Using insulation is the most common way of cutting the energy costs associated with industrial ovens (and furnaces). Insulating your oven not only reduces the amount of an oven’s heat dissipation. It also boosts oven efficiency by ensuring that a uniform heat is carried out more effectively. Plus, it ensures that heat is not transferred to the oven’s outer body.
For example, using thicker insulation cuts energy loss through the oven’s walls. That can cut the cost of energy waste significantly. Also, check out older ovens. They often have areas where insulation has broken down. Replacing this insulation boosts worker safety by cutting the risk of burns to operators.
Use exhaust fans
Exhaust fans remove solvents, moisture, and/or combustion by-products produced by an oven. Adjust these fans so they’re using a variable damper. You should also set them to the minimum drive, while being careful to maintain minimum nameplate safety ventilation.
Employ a humidity control system
Humidity controls systems first detect oven humidity. Then they vary the exhaust rate of the dryer based on the absolute minimum you need to dry the product or product you’ve put in the oven. Humidity controls systems are ideal for when you need to load in various materials and moisture levels.
Seal oven openings
Many companies don’t do this. And it costs them. Ideally, you want to seal the area where the parts come and go out of the oven’s chamber. Tools to seal openings include high-temperature curtains, powered air seals, or unheated vestibules. They help retain heat. Remember, even a small leak can waste a lot of energy and drive up costs.
Employ a variable speed recirculation fan
Use this variable speed drive to power this type of fan. Start by pumping up your fan’s RPM as the oven heats up, which enables your fan to move the lighter air easier. Matching the motor’s horsepower with the fan speed lets the motor operate at its optimum horsepower and generate maximum efficiency, cutting energy costs.
Maintain your equipment
Maintaining your equipment isn’t just good advice. It can dramatically cut the costs of energy usage. Make sure filters and blowers are cleaned. And follow the guidelines in your manual for burner gas pressure and combustion air flow rates. Burners set too rich in gas to air ratio wastes energy and drive up costs.
Use energy-saving mode
If your oven has an energy-saving mode, use it. It will help save energy. This action helps you save big time on your energy bill by saving on peak demand charges. You’d be surprised how many companies fail to do this.
If energy usage and waste are problems throughout the plant, developing an energy management team that oversees operations is an option. This team can monitor energy consumption throughout the factory. Then make recommendations on how to cut energy costs.

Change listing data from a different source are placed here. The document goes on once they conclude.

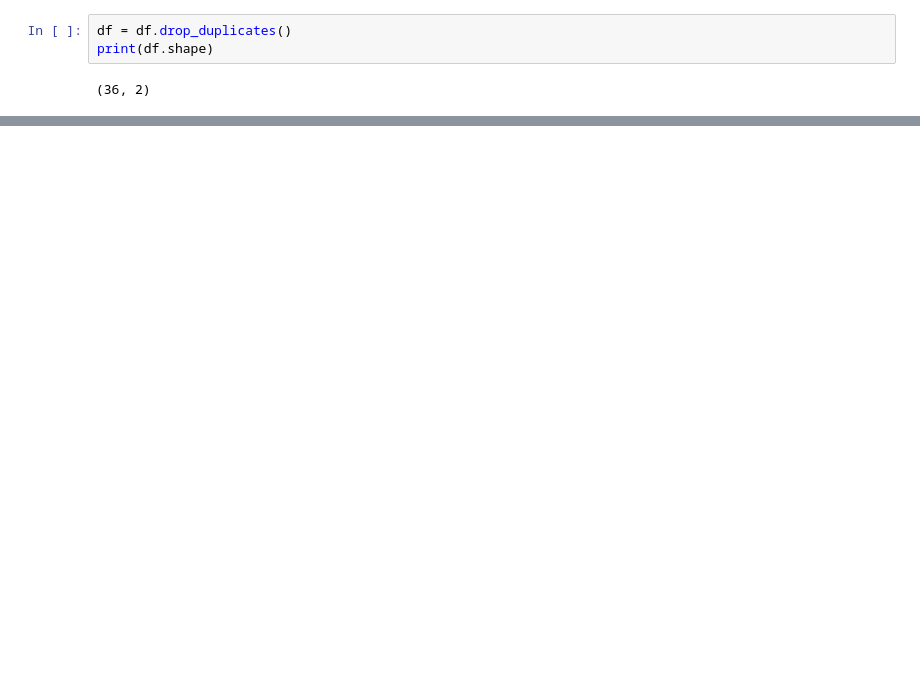
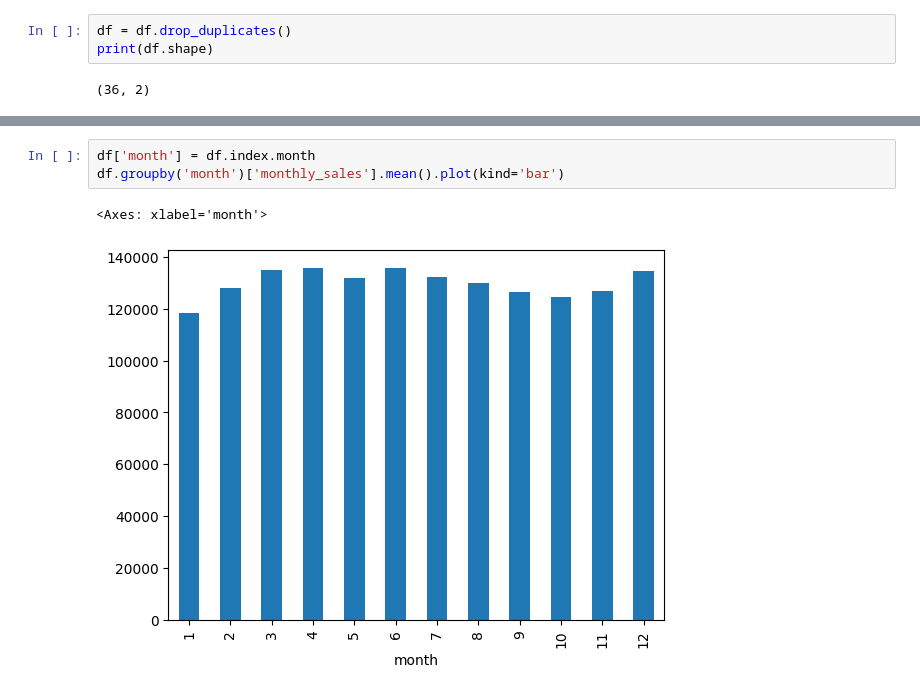
Before and after one commit to Sr123Saha/Enterprise_performance_forecasting, a Jupyter notebook: main.ipynb, the cells around one changed output, grey strips where cells are left out. Cells and saved outputs as stored; diff of their text form; blank space fills up the shorter version.

```diff
--- a/main.ipynb
+++ b/main.ipynb
@@ -58,0 +84,6 @@ print(df.shape)
+# %%
+df['month'] = df.index.month
+df.groupby('month')['monthly_sales'].mean().plot(kind='bar')
+# %% [output]
+<Axes: xlabel='month'>
+[figure, added]
```
Also changed, not shown: parts of 11 cells of this notebook.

Improving an industrial oven’s energy efficiency produces numerous benefits. It increases part or product quality, production efficiency, and employee safety. It also cuts energy consumption and waste. But keeping energy costs down is a challenge for any company.
Process variation of operations can significantly impact product quality, performance, cost, safety, and operational efficiency. More importantly, it can drive up energy usage and waste. Reducing energy usage and waste can not only cut operating expenses. It also boosts competitiveness and profitability. That can make a difference to a manufacturer’s survival.
If you still have questions about industrial ovens, you can check out our field guide to buying an industrial oven. Or, you can call our skilled customer service team to assist you.